▶ **EXERCISE DETAILS**
Please retype every entry, keeping each one exactly as written.

▶ **SUPPLIED INFORMATION**
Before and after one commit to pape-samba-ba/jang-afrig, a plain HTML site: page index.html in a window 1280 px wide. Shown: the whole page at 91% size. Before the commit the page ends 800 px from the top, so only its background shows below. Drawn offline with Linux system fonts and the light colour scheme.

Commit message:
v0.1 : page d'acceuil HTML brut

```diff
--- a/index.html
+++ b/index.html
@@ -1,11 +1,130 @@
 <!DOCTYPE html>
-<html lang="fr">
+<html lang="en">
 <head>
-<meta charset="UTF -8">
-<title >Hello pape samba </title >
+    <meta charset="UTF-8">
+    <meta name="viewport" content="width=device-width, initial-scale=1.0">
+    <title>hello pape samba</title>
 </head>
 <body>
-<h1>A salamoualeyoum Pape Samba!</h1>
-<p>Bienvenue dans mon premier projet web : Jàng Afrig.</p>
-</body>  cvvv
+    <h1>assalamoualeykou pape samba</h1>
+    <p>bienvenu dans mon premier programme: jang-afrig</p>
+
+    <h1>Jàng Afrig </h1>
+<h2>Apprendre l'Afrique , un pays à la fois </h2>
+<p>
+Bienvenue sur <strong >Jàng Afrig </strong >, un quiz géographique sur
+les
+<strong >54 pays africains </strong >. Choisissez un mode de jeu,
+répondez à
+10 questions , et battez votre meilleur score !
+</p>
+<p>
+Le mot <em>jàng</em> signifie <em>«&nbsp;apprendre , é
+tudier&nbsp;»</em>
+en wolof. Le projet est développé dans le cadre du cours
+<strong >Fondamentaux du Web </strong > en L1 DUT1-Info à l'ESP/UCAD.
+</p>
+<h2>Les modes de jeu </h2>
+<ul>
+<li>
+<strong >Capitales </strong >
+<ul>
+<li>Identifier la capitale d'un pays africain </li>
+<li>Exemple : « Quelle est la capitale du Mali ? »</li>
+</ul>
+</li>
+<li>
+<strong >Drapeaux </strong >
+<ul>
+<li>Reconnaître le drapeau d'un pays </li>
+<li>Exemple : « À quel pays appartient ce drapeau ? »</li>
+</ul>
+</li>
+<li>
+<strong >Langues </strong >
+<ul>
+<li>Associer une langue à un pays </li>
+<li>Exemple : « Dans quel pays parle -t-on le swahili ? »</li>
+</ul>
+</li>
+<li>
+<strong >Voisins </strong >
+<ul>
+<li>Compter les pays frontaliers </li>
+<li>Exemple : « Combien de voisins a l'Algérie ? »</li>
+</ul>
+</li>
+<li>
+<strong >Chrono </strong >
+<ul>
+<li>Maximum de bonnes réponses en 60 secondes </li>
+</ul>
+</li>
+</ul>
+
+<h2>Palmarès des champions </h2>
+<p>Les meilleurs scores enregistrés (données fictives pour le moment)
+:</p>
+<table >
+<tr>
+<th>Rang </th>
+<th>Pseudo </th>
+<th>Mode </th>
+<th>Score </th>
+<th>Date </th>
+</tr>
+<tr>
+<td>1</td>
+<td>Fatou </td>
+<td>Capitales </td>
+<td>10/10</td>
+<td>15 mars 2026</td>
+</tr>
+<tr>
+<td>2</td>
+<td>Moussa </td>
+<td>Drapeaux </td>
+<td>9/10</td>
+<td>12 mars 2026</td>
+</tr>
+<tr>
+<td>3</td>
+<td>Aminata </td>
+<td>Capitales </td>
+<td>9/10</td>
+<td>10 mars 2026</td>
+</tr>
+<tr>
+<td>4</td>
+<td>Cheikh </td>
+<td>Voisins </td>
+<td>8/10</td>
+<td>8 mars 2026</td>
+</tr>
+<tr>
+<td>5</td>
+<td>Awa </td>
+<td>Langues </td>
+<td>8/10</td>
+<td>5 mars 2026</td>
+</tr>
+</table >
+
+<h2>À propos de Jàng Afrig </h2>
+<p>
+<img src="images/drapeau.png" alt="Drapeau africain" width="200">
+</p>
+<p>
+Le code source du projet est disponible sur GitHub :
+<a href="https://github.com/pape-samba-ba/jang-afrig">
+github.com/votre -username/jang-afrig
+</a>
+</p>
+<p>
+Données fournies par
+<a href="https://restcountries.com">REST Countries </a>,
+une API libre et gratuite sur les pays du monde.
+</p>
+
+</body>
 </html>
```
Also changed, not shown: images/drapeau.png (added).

▶ **RESPONSE AREA**
Before and after one commit to pape-samba-ba/jang-afrig, a plain HTML site: page index.html in a window 1280 px wide. Shown: the whole page at 91% size. Before the commit the page ends 800 px from the top, so only its background shows below. Drawn offline with Linux system fonts and the light colour scheme.

Commit message:
v0.1 : page d'acceuil HTML brut

```diff
--- a/index.html
+++ b/index.html
@@ -1,11 +1,130 @@
 <!DOCTYPE html>
-<html lang="fr">
+<html lang="en">
 <head>
-<meta charset="UTF -8">
-<title >Hello pape samba </title >
+    <meta charset="UTF-8">
+    <meta name="viewport" content="width=device-width, initial-scale=1.0">
+    <title>hello pape samba</title>
 </head>
 <body>
-<h1>A salamoualeyoum Pape Samba!</h1>
-<p>Bienvenue dans mon premier projet web : Jàng Afrig.</p>
-</body>  cvvv
+    <h1>assalamoualeykou pape samba</h1>
+    <p>bienvenu dans mon premier programme: jang-afrig</p>
+
+    <h1>Jàng Afrig </h1>
+<h2>Apprendre l'Afrique , un pays à la fois </h2>
+<p>
+Bienvenue sur <strong >Jàng Afrig </strong >, un quiz géographique sur
+les
+<strong >54 pays africains </strong >. Choisissez un mode de jeu,
+répondez à
+10 questions , et battez votre meilleur score !
+</p>
+<p>
+Le mot <em>jàng</em> signifie <em>«&nbsp;apprendre , é
+tudier&nbsp;»</em>
+en wolof. Le projet est développé dans le cadre du cours
+<strong >Fondamentaux du Web </strong > en L1 DUT1-Info à l'ESP/UCAD.
+</p>
+<h2>Les modes de jeu </h2>
+<ul>
+<li>
+<strong >Capitales </strong >
+<ul>
+<li>Identifier la capitale d'un pays africain </li>
+<li>Exemple : « Quelle est la capitale du Mali ? »</li>
+</ul>
+</li>
+<li>
+<strong >Drapeaux </strong >
+<ul>
+<li>Reconnaître le drapeau d'un pays </li>
+<li>Exemple : « À quel pays appartient ce drapeau ? »</li>
+</ul>
+</li>
+<li>
+<strong >Langues </strong >
+<ul>
+<li>Associer une langue à un pays </li>
+<li>Exemple : « Dans quel pays parle -t-on le swahili ? »</li>
+</ul>
+</li>
+<li>
+<strong >Voisins </strong >
+<ul>
+<li>Compter les pays frontaliers </li>
+<li>Exemple : « Combien de voisins a l'Algérie ? »</li>
+</ul>
+</li>
+<li>
+<strong >Chrono </strong >
+<ul>
+<li>Maximum de bonnes réponses en 60 secondes </li>
+</ul>
+</li>
+</ul>
+
+<h2>Palmarès des champions </h2>
+<p>Les meilleurs scores enregistrés (données fictives pour le moment)
+:</p>
+<table >
+<tr>
+<th>Rang </th>
+<th>Pseudo </th>
+<th>Mode </th>
+<th>Score </th>
+<th>Date </th>
+</tr>
+<tr>
+<td>1</td>
+<td>Fatou </td>
+<td>Capitales </td>
+<td>10/10</td>
+<td>15 mars 2026</td>
+</tr>
+<tr>
+<td>2</td>
+<td>Moussa </td>
+<td>Drapeaux </td>
+<td>9/10</td>
+<td>12 mars 2026</td>
+</tr>
+<tr>
+<td>3</td>
+<td>Aminata </td>
+<td>Capitales </td>
+<td>9/10</td>
+<td>10 mars 2026</td>
+</tr>
+<tr>
+<td>4</td>
+<td>Cheikh </td>
+<td>Voisins </td>
+<td>8/10</td>
+<td>8 mars 2026</td>
+</tr>
+<tr>
+<td>5</td>
+<td>Awa </td>
+<td>Langues </td>
+<td>8/10</td>
+<td>5 mars 2026</td>
+</tr>
+</table >
+
+<h2>À propos de Jàng Afrig </h2>
+<p>
+<img src="images/drapeau.png" alt="Drapeau africain" width="200">
+</p>
+<p>
+Le code source du projet est disponible sur GitHub :
+<a href="https://github.com/pape-samba-ba/jang-afrig">
+github.com/votre -username/jang-afrig
+</a>
+</p>
+<p>
+Données fournies par
+<a href="https://restcountries.com">REST Countries </a>,
+une API libre et gratuite sur les pays du monde.
+</p>
+
+</body>
 </html>
```
Also changed, not shown: images/drapeau.png (added).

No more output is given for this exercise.